Ninety-four per cent of journalists in Jordan practise self-censorship, according to a survey conducted by the Centre for Defending the Freedom of Journalists (CDFJ) to mark World Press Freedom Day.
“This year, the survey highlighted self-censorship exercised by journalists in Jordan as well as the phenomenon of bloggers in the Kingdom and the increasing role of citizen journalists within the electronic media revolution,” CDFJ Director Nidal Mansour said at a press conference to announce the results on Saturday.
…Asked which issues they voluntarily avoid discussing, 98 per cent of the polled journalists said everything related to the Armed Forces, while 81 per cent cited religious issues. Meanwhile, 78 and 77 per cent respectively said they avoid criticising tribal and Arab leaders; 74 per cent said they don’t discuss sex issues, and 54 per cent said they keep away from criticising the government.
Conducted by a specialised team of independent researchers, the survey also revealed that 68 per cent of respondents believe that government interference in the media has increased in recent years, compared to less than 8.5 per cent in 2004. [source]
Article 15 of the Jordanian Constitution:
(i) The State shall guarantee freedom of opinion. Every Jordanian shall be free to express his opinion by speech, in writing, or by means of photographic representation and other forms of expression, provided that such does not violate the law.
(ii) Freedom of the press and publications shall be ensured within the limits of the law.

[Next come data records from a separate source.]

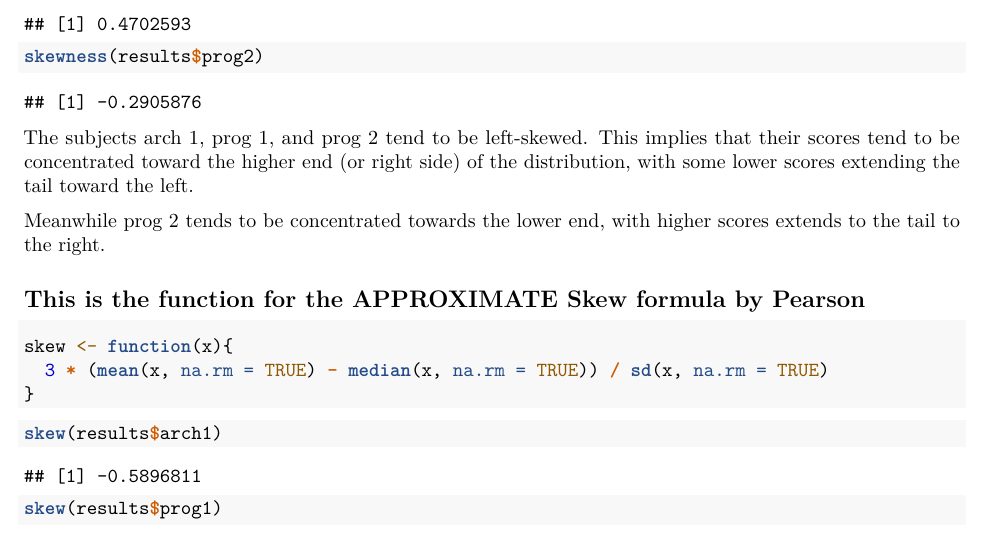
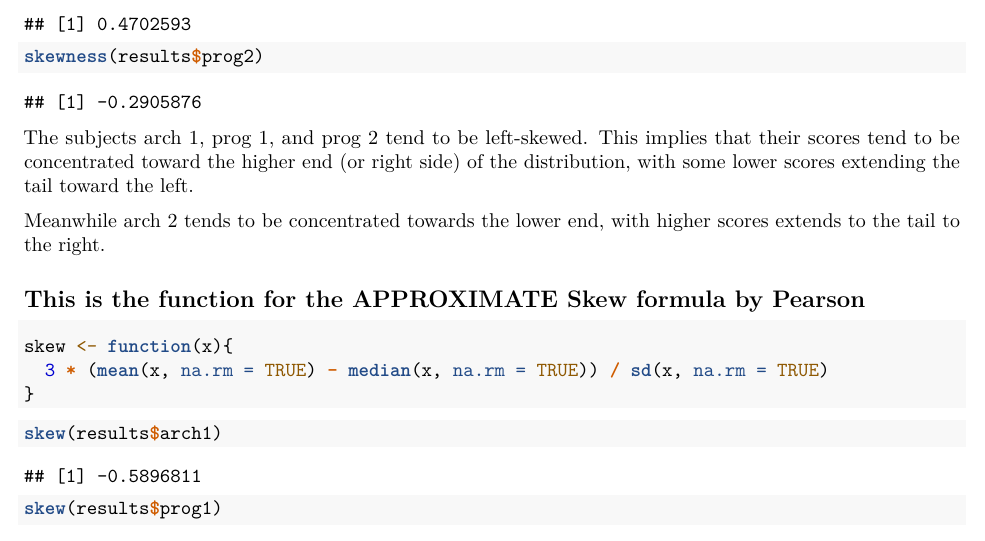
Before and after one commit to hamiangg/APM-1110---FAs-SAs, an R Markdown document (APM1110_FA1.rmd): part of page 2 of 4, cut so that both start at the same text. Rendered offline with R 4.5, knitr and Pandoc, then LaTeX, with nearby package versions.

Commit message:
Update APM1110_FA1.rmd

```diff
--- a/APM1110_FA1.rmd
+++ b/APM1110_FA1.rmd
@@ -56,7 +56,7 @@ skewness(results$prog2)
 
 The subjects arch 1, prog 1, and prog 2 tend to be left-skewed. This implies that their scores tend to be concentrated toward the higher end (or right side) of the distribution, with some lower scores extending the tail toward the left.
 
-Meanwhile prog 2 tends to be concentrated towards the lower end, with higher scores extends to the tail to the right.
+Meanwhile arch 2 tends to be concentrated towards the lower end, with higher scores extends to the tail to the right.
 
 ## This is the function for the APPROXIMATE Skew formula by Pearson
 
```
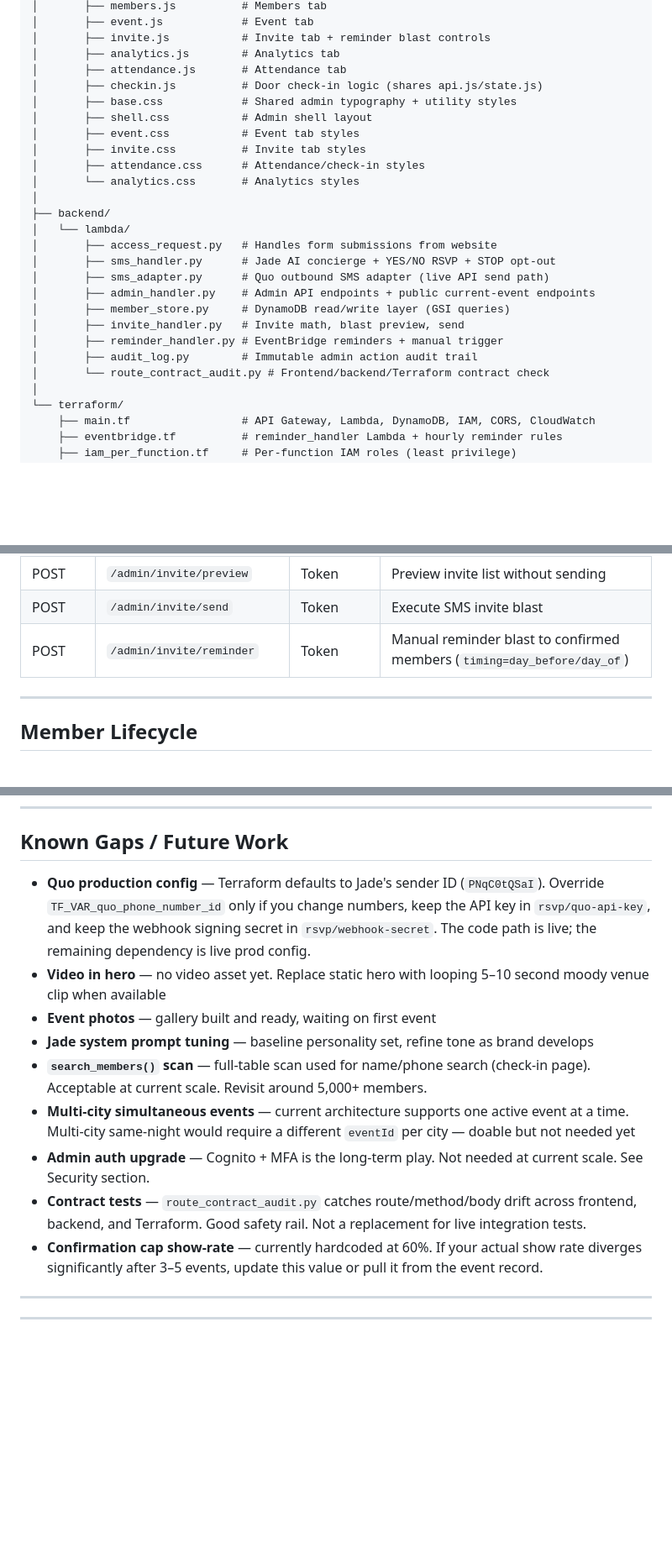
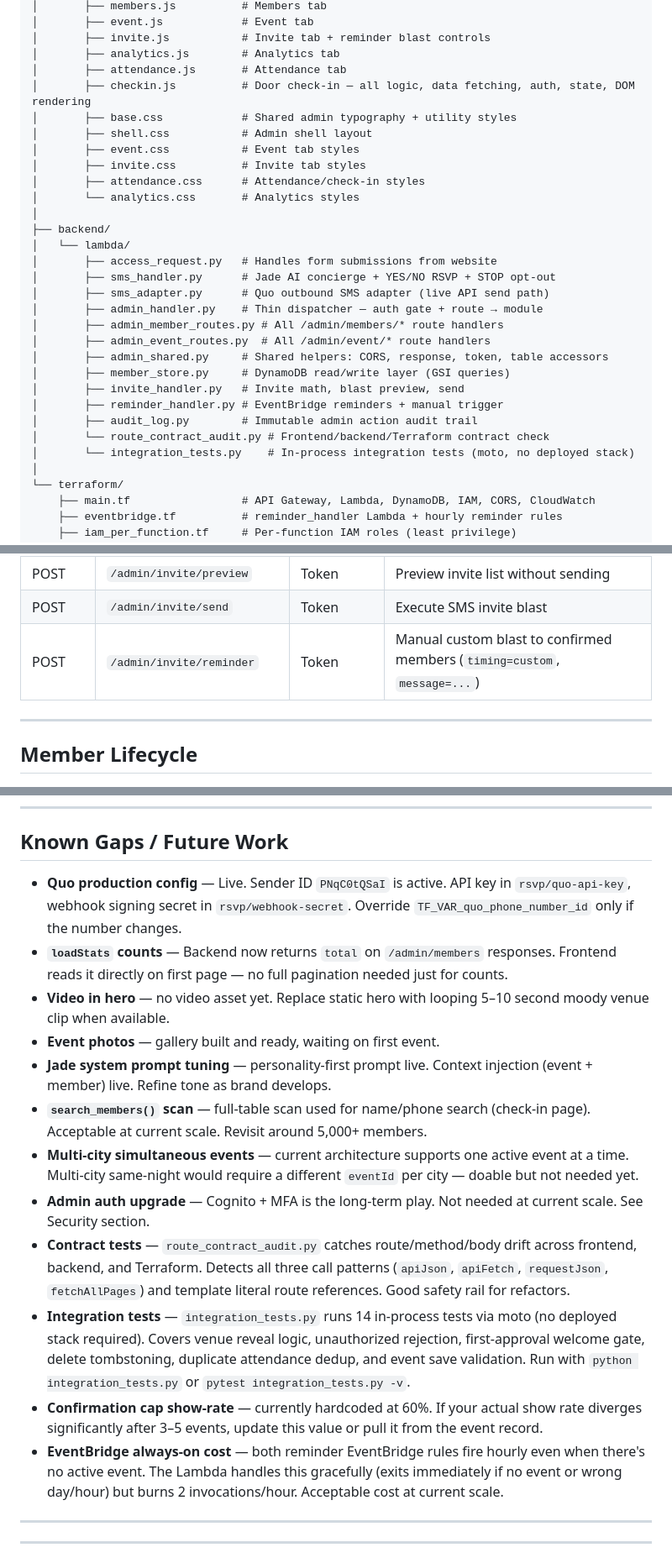
Before and after one commit to JNHolman/rsvp-society, a Markdown page: README.md, 3 parts joined by grey strips. Shown at 84% size. Drawn GitHub-style; blank space fills up the shorter version.

```diff
--- a/README.md
+++ b/README.md
@@ -41,7 +41,7 @@ rsvp-society/
 │       ├── invite.js           # Invite tab + reminder blast controls
 │       ├── analytics.js        # Analytics tab
 │       ├── attendance.js       # Attendance tab
-│       ├── checkin.js          # Door check-in logic (shares api.js/state.js)
+│       ├── checkin.js          # Door check-in — all logic, data fetching, auth, state, DOM rendering
 │       ├── base.css            # Shared admin typography + utility styles
 │       ├── shell.css           # Admin shell layout
 │       ├── event.css           # Event tab styles
@@ -54,12 +54,16 @@ rsvp-society/
 │       ├── access_request.py   # Handles form submissions from website
 │       ├── sms_handler.py      # Jade AI concierge + YES/NO RSVP + STOP opt-out
 │       ├── sms_adapter.py      # Quo outbound SMS adapter (live API send path)
-│       ├── admin_handler.py    # Admin API endpoints + public current-event endpoints
+│       ├── admin_handler.py    # Thin dispatcher — auth gate + route → module
+│       ├── admin_member_routes.py # All /admin/members/* route handlers
+│       ├── admin_event_routes.py  # All /admin/event/* route handlers
+│       ├── admin_shared.py     # Shared helpers: CORS, response, token, table accessors
 │       ├── member_store.py     # DynamoDB read/write layer (GSI queries)
 │       ├── invite_handler.py   # Invite math, blast preview, send
 │       ├── reminder_handler.py # EventBridge reminders + manual trigger
 │       ├── audit_log.py        # Immutable admin action audit trail
 │       └── route_contract_audit.py # Frontend/backend/Terraform contract check
+│       └── integration_tests.py    # In-process integration tests (moto, no deployed stack)
 │
 └── terraform/
     ├── main.tf                 # API Gateway, Lambda, DynamoDB, IAM, CORS, CloudWatch
@@ -233,7 +237,7 @@ Base URL: `https://api.rsvpsociety.com`
 | GET | `/admin/event/analytics` | Token | Event analytics snapshot for the current or requested event |
 | POST | `/admin/invite/preview` | Token | Preview invite list without sending |
 | POST | `/admin/invite/send` | Token | Execute SMS invite blast |
-| POST | `/admin/invite/reminder` | Token | Manual reminder blast to confirmed members (`timing=day_before/day_of`) |
+| POST | `/admin/invite/reminder` | Token | Manual custom blast to confirmed members (`timing=custom`, `message=...`) |
 
 ---
 
@@ -454,15 +459,18 @@ CloudFront URL: `https://d31o74npegx00h.cloudfront.net`
 
 ## Known Gaps / Future Work
 
-- **Quo production config** — Terraform defaults to Jade's sender ID (`PNqC0tQSaI`). Override `TF_VAR_quo_phone_number_id` only if you change numbers, keep the API key in `rsvp/quo-api-key`, and keep the webhook signing secret in `rsvp/webhook-secret`. The code path is live; the remaining dependency is live prod config.
-- **Video in hero** — no video asset yet. Replace static hero with looping 5–10 second moody venue clip when available
-- **Event photos** — gallery built and ready, waiting on first event
-- **Jade system prompt tuning** — baseline personality set, refine tone as brand develops
+- **Quo production config** — Live. Sender ID `PNqC0tQSaI` is active. API key in `rsvp/quo-api-key`, webhook signing secret in `rsvp/webhook-secret`. Override `TF_VAR_quo_phone_number_id` only if the number changes.
+- **`loadStats` counts** — Backend now returns `total` on `/admin/members` responses. Frontend reads it directly on first page — no full pagination needed just for counts.
+- **Video in hero** — no video asset yet. Replace static hero with looping 5–10 second moody venue clip when available.
+- **Event photos** — gallery built and ready, waiting on first event.
+- **Jade system prompt tuning** — personality-first prompt live. Context injection (event + member) live. Refine tone as brand develops.
 - **`search_members()` scan** — full-table scan used for name/phone search (check-in page). Acceptable at current scale. Revisit around 5,000+ members.
-- **Multi-city simultaneous events** — current architecture supports one active event at a time. Multi-city same-night would require a different `eventId` per city — doable but not needed yet
+- **Multi-city simultaneous events** — current architecture supports one active event at a time. Multi-city same-night would require a different `eventId` per city — doable but not needed yet.
 - **Admin auth upgrade** — Cognito + MFA is the long-term play. Not needed at current scale. See Security section.
-- **Contract tests** — `route_contract_audit.py` catches route/method/body drift across frontend, backend, and Terraform. Good safety rail. Not a replacement for live integration tests.
+- **Contract tests** — `route_contract_audit.py` catches route/method/body drift across frontend, backend, and Terraform. Detects all three call patterns (`apiJson`, `apiFetch`, `requestJson`, `fetchAllPages`) and template literal route references. Good safety rail for refactors.
+- **Integration tests** — `integration_tests.py` runs 14 in-process tests via moto (no deployed stack required). Covers venue reveal logic, unauthorized rejection, first-approval welcome gate, delete tombstoning, duplicate attendance dedup, and event save validation. Run with `python integration_tests.py` or `pytest integration_tests.py -v`.
 - **Confirmation cap show-rate** — currently hardcoded at 60%. If your actual show rate diverges significantly after 3–5 events, update this value or pull it from the event record.
+- **EventBridge always-on cost** — both reminder EventBridge rules fire hourly even when there's no active event. The Lambda handles this gracefully (exits immediately if no event or wrong day/hour) but burns 2 invocations/hour. Acceptable cost at current scale.
 
 ---
 
```
Also changed, not shown: other parts of README.md (+34 -20 lines).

You’re free to speak, express, write, and be vocal…but as long as it doesn’t violate all the laws that say you’re not allowed to speak, express, write and be vocal. Suffice to say, the practice of self-censorship by journalists has just cause.